• [Directions for this task]
When the word "jason" shows up in a line of the data below, copy that whole line.

*** Opening Data section ***

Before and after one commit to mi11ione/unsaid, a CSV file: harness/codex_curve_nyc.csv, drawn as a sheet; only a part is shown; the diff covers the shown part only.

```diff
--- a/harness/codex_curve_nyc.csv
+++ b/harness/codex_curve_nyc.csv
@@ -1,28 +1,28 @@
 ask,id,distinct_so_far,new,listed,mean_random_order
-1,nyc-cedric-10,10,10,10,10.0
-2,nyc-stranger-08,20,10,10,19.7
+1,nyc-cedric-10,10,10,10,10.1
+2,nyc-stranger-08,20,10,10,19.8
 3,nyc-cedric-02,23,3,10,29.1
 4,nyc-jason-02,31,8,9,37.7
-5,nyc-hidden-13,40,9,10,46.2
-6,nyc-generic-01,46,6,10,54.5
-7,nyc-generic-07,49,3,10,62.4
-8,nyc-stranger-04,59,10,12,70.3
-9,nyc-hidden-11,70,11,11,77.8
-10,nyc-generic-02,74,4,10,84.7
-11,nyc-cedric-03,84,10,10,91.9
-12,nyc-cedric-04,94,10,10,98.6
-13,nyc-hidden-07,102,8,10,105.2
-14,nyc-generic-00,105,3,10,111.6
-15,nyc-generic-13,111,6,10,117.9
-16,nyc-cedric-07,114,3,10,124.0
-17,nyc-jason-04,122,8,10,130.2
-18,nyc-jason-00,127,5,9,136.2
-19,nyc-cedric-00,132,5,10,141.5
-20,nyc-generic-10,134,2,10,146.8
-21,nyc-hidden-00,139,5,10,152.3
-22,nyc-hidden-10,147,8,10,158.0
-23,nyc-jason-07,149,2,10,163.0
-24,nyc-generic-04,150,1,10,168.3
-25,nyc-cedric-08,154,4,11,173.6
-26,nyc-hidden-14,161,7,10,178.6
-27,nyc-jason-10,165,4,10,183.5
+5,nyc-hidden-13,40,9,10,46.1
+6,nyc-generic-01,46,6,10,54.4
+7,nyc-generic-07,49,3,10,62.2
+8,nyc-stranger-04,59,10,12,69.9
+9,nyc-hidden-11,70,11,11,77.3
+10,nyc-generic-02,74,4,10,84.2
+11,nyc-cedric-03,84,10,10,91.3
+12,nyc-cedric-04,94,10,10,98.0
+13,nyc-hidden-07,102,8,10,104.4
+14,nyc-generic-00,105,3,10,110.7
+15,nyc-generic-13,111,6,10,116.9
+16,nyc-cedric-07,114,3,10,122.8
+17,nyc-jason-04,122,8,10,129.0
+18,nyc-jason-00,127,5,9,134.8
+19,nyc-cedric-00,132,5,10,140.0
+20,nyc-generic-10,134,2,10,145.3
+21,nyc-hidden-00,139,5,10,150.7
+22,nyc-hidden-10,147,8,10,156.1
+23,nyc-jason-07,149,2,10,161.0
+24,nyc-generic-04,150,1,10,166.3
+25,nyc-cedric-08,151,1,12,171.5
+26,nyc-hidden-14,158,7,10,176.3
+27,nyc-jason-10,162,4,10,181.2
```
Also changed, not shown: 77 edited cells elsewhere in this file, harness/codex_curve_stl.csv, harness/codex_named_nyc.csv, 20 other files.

*** Closing Data section ***
*** Opening Data section ***

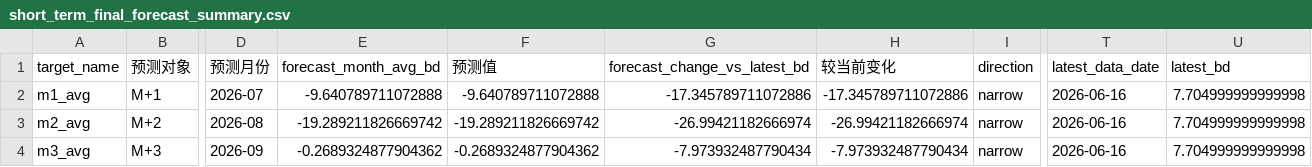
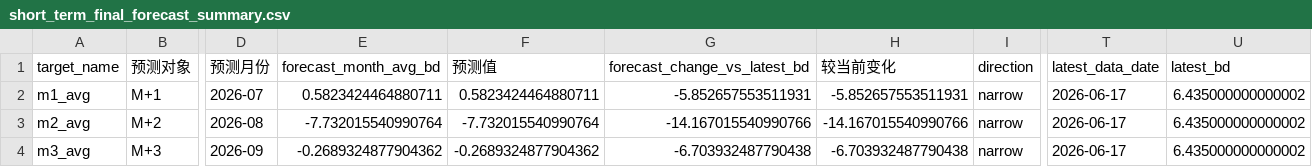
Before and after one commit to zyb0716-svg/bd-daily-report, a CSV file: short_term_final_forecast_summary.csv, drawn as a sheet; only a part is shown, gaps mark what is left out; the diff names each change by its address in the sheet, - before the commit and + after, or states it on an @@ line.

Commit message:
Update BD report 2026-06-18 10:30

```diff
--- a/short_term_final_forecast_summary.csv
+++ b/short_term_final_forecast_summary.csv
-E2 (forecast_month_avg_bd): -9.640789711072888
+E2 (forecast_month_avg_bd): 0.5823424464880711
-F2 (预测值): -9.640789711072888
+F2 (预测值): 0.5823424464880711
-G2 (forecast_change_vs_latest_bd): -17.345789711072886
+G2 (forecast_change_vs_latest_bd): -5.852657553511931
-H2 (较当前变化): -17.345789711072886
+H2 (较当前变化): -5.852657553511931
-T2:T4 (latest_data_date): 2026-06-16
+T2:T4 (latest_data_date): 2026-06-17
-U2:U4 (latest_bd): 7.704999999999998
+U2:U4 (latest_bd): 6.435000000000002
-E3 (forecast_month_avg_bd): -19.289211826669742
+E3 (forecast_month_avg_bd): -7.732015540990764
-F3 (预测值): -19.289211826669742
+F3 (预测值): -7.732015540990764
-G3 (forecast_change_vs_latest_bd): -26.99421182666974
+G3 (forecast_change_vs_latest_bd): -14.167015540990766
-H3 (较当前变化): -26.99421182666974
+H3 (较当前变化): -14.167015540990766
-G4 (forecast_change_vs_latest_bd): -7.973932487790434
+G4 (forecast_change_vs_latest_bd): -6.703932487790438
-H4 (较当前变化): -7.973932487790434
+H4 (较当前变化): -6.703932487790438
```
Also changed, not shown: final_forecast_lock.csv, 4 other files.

*** Closing Data section ***

• [Output of the exercise]
 4,nyc-jason-02,31,8,9,37.7
-17,nyc-jason-04,122,8,10,130.2
-18,nyc-jason-00,127,5,9,136.2
-23,nyc-jason-07,149,2,10,163.0
-27,nyc-jason-10,165,4,10,183.5
+17,nyc-jason-04,122,8,10,129.0
+18,nyc-jason-00,127,5,9,134.8
+23,nyc-jason-07,149,2,10,161.0
+27,nyc-jason-10,162,4,10,181.2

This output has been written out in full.